* WHAT TO PRODUCE:
Copy exactly the lines of the data below that run from the line holding "Orchestrator --> EA" through the line holding "EA --> Tools", both ends included.

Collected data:
****************
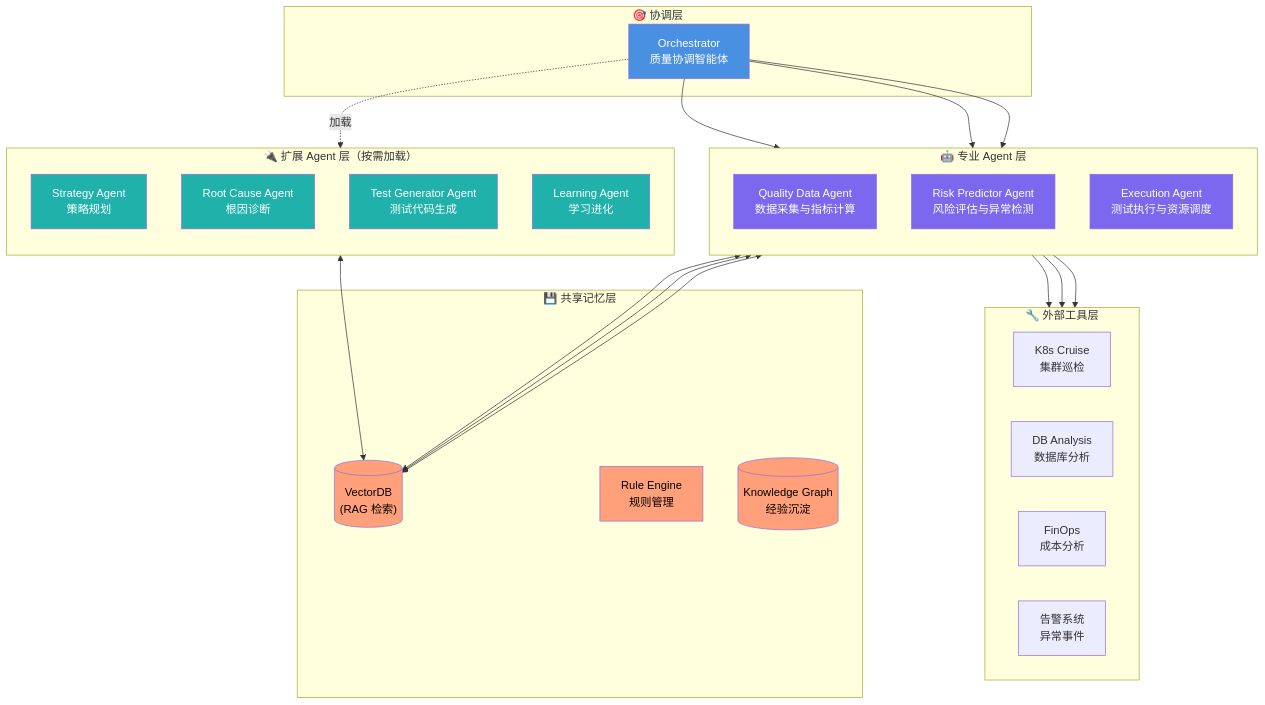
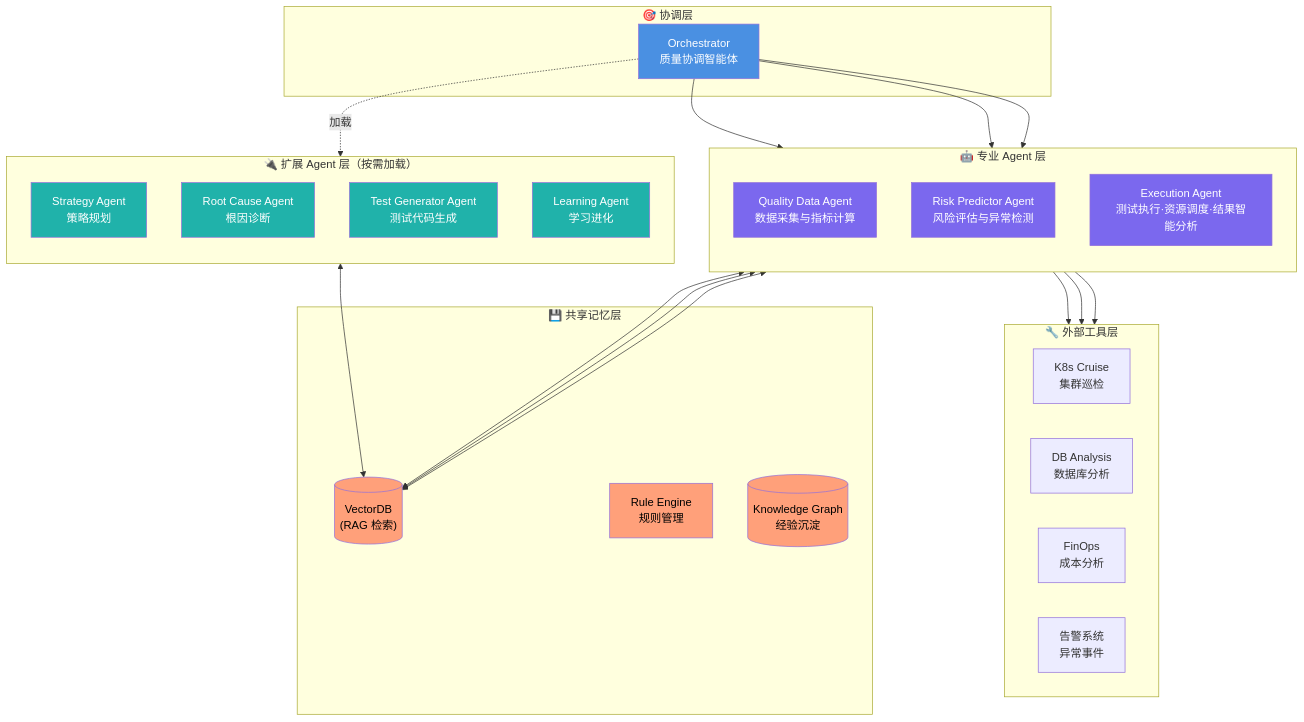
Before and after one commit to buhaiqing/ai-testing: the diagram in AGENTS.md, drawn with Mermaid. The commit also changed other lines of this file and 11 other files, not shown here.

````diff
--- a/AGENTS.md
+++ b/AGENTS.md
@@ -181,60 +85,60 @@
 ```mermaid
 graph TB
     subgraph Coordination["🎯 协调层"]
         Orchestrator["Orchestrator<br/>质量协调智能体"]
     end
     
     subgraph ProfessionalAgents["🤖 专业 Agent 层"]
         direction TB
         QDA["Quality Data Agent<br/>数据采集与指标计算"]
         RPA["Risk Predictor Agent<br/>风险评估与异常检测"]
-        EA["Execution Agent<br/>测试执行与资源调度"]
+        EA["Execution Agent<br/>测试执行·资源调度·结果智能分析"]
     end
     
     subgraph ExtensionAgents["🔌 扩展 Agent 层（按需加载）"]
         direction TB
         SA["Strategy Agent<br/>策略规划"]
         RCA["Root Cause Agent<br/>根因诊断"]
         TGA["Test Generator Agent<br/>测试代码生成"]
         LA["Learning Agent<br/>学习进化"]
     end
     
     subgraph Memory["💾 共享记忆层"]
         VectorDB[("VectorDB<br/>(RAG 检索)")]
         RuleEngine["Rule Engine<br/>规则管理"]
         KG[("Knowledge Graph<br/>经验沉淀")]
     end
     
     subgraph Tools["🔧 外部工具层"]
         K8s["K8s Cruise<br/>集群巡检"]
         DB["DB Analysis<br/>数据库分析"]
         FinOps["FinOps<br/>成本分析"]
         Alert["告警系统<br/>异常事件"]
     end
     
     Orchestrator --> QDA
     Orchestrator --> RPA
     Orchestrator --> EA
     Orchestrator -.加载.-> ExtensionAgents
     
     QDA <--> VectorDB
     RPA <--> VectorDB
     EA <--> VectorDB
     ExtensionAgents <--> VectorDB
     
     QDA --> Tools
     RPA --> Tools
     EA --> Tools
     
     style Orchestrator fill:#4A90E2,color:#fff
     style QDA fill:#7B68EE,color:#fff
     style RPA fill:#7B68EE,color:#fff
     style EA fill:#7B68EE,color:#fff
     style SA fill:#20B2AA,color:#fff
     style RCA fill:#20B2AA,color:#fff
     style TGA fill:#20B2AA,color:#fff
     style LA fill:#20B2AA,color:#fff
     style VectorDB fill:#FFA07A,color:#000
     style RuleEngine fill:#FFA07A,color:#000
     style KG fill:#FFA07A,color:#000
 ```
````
****************
* ANSWER FOR THIS EXERCISE:
     Orchestrator --> EA
     Orchestrator -.加载.-> ExtensionAgents
     
     QDA <--> VectorDB
     RPA <--> VectorDB
     EA <--> VectorDB
     ExtensionAgents <--> VectorDB
     
     QDA --> Tools
     RPA --> Tools
     EA --> Tools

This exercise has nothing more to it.